The researchers deduced by using weather data to simulate the amount of moisture present in the soil during six major Indian famines, (beginning just 15 years into Queen Victoria’s British Raj occupancy) in 1873-’74, 1876, 1877, 1896-’97, 1899 and 1943. The deficit of soil moisture is a key indicator of poor rainfall and high temperatures.
The research concluded that the first five famines were a result of drought, as concluded by the soil moisture study, but not the one that happened in 1943.
Clearly, Churchill was driven by a deep hatred of democracy for anyone other than the British. He believed in the idea of a supposedly superior race which was clearest in his attitude towards India.
When Mahatma Gandhi launched his campaign of peaceful resistance, Churchill infamously mocked him by saying that he “ought to be lain bound hand and foot at the gates of Delhi, and then trampled on by an enormous elephant with the new Viceroy seated on its back.”
As the resistance grew larger, he publicly stated: “I hate Indians. They are a beastly people with a beastly religion.”
This hatred killed millions in 1943 as the famine broke out in Bengal on the backs of the imperial policies of the British. Up to 3 million people starved to death while British officials pleaded with Churchill to direct food supplies to Bengal. He bluntly refused his own race which speaks volumes about his disregard for his own kind, showing higher concern of how his country would remember his actions in the future.
He raged that it was their own fault for “breeding like rabbits”. He also went public with the statement: the plague was “merrily” culling the population.
Unsurprisingly, in 1943 Bengal famine was impossible to hide. The British Empire caused the famine by heavy exports of food from India.
The British policies believed that the heavy distribution of food and vital necessities was to be sent to their military during the second world war, halting import of rice, and the British government not declaring famine in India. As the famine got worse, 70,000 tons of rice were exported from India between January and July, 1943.
According to the study, another factor that exacerbated the mortality count of the 1943 famine was the Japanese capture of Burma (now Myanmar), which was a major source of rice imports in India.
In 1981, Nobel Prize-winning economist Amartya Sen said that supplies should have been in abundance during 1943 to control the deaths brought about by the famine
Speaking to CNN, Mishra, a professor said that during the 1873-’74 famine, the Bengal lieutenant governor, Richard Temple, saved many lives by importing and distributing food. But the British government criticised him and dropped his policies during the drought of 1943, leading to countless fatalities.
Regardless of Churchill’s War Cabinet being warned about the famine at the time, the British Prime Minister was reluctant to devote time and resources to fix the Indian problem, and instead, strengthen his military operations and accumulate stocks at home.

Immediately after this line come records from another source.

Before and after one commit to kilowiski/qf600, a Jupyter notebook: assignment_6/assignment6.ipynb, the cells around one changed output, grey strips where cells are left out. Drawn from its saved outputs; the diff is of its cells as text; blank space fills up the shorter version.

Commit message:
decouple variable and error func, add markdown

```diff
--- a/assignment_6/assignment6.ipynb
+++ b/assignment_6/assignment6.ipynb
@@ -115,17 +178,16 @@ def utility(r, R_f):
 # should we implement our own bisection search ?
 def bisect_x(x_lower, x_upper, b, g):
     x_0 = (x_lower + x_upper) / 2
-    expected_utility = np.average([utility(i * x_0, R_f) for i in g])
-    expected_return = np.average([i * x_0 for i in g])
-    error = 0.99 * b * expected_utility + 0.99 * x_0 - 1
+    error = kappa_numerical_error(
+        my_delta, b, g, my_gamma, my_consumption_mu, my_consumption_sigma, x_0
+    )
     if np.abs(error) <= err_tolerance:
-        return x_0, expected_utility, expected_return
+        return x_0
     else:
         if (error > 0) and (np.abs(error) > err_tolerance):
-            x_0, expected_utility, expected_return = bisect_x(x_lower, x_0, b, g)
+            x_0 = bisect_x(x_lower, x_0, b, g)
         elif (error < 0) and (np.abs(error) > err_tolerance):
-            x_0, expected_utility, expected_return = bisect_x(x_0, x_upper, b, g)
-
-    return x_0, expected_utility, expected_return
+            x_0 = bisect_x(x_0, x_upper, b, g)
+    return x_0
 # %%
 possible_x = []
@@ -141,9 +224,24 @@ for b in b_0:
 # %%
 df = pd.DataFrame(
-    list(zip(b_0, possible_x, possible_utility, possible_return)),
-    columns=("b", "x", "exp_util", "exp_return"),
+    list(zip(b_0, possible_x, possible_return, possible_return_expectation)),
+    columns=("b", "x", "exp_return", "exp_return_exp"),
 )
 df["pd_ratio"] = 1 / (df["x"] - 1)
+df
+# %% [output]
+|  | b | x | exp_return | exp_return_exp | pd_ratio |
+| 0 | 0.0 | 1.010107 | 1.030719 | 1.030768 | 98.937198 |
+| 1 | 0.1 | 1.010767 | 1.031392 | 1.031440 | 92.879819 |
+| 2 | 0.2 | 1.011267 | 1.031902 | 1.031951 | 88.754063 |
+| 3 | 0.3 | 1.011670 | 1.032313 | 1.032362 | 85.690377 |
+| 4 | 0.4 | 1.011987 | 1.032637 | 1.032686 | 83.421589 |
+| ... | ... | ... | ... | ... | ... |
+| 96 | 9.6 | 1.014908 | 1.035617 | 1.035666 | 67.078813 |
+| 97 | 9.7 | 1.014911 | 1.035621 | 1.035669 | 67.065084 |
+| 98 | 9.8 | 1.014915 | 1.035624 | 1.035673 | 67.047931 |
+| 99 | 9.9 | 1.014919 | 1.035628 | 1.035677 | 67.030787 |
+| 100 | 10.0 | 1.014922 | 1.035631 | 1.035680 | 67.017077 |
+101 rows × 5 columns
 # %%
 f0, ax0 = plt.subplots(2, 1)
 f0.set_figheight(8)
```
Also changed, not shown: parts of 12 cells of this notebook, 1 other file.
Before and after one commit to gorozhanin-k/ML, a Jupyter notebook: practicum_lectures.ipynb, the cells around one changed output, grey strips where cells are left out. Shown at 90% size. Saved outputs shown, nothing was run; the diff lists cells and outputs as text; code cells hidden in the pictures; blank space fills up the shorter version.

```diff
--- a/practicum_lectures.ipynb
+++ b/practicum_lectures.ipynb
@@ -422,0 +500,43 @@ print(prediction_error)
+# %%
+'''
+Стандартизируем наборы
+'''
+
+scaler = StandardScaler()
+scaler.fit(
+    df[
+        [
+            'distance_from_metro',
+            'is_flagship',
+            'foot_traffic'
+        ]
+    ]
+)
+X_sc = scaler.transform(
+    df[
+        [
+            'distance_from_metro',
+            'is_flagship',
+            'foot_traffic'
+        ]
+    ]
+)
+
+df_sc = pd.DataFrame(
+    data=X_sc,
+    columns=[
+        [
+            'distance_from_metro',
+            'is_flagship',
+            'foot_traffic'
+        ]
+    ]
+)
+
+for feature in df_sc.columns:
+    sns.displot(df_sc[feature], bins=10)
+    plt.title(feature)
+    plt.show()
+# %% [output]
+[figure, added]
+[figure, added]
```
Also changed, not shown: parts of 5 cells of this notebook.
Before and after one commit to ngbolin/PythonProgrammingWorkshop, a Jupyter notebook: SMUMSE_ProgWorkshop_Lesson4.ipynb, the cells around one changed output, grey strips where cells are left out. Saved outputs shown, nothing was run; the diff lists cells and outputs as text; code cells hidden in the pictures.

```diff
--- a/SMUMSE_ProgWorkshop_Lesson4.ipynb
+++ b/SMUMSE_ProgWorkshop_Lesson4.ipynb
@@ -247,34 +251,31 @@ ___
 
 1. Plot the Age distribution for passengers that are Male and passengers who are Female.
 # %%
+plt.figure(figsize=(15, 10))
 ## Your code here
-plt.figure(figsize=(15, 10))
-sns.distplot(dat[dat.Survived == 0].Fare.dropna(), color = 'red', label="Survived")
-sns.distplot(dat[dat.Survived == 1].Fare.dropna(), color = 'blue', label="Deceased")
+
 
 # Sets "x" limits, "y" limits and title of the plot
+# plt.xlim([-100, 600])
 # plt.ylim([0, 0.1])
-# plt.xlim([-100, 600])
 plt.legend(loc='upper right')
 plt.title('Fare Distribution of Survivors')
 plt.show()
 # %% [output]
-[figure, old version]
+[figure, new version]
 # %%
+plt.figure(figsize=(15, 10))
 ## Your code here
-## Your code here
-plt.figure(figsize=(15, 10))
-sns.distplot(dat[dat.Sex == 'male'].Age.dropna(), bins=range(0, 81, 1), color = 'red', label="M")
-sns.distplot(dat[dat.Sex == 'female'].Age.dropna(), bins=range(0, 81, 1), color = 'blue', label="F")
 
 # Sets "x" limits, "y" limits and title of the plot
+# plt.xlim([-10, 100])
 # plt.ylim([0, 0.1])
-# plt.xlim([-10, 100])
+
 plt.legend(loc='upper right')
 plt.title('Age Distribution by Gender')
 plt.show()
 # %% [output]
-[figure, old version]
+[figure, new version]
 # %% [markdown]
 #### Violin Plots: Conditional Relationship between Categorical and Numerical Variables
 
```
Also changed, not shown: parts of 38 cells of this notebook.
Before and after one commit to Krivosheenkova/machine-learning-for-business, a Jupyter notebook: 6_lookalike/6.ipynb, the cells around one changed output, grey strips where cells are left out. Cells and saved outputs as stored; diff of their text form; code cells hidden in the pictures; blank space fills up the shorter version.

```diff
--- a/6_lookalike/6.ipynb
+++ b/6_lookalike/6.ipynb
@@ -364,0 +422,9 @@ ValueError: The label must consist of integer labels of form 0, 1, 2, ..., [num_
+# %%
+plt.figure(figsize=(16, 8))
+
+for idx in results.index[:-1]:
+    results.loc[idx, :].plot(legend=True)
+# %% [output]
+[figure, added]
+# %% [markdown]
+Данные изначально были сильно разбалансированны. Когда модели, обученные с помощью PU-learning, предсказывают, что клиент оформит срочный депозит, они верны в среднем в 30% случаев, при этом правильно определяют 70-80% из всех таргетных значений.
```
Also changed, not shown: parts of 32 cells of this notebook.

“A concession to one country at once encourages demands from all the others,” Churchill commented in a memo on March 10, 1943. “They must learn to look after themselves as we have done. The grave situation of the UK import programme imperils the whole war effort and we cannot afford to send ships merely as a gesture of goodwill.”
After gaining independence, India’s population has increased but famine deaths have almost diminished.
“Expansion of irrigation, better public distribution system, rural employment, and transportation reduced the impact of drought on the lives of people after independence,” Mishra, an associate professor of Indian Institute of Technology said.
In conclusion, if you wouldn’t celebrate Hitler, why would you ever celebrate Winston Churchill? If you’d make movies about how great Hitler was in leading his country to the light, or make movies with leading actors delivering power Hitler speeches and revere Hitler just as you do Churchill, the obsession with Winston Churchill’s powerful career would come tumbling down just as Nazi Germany did.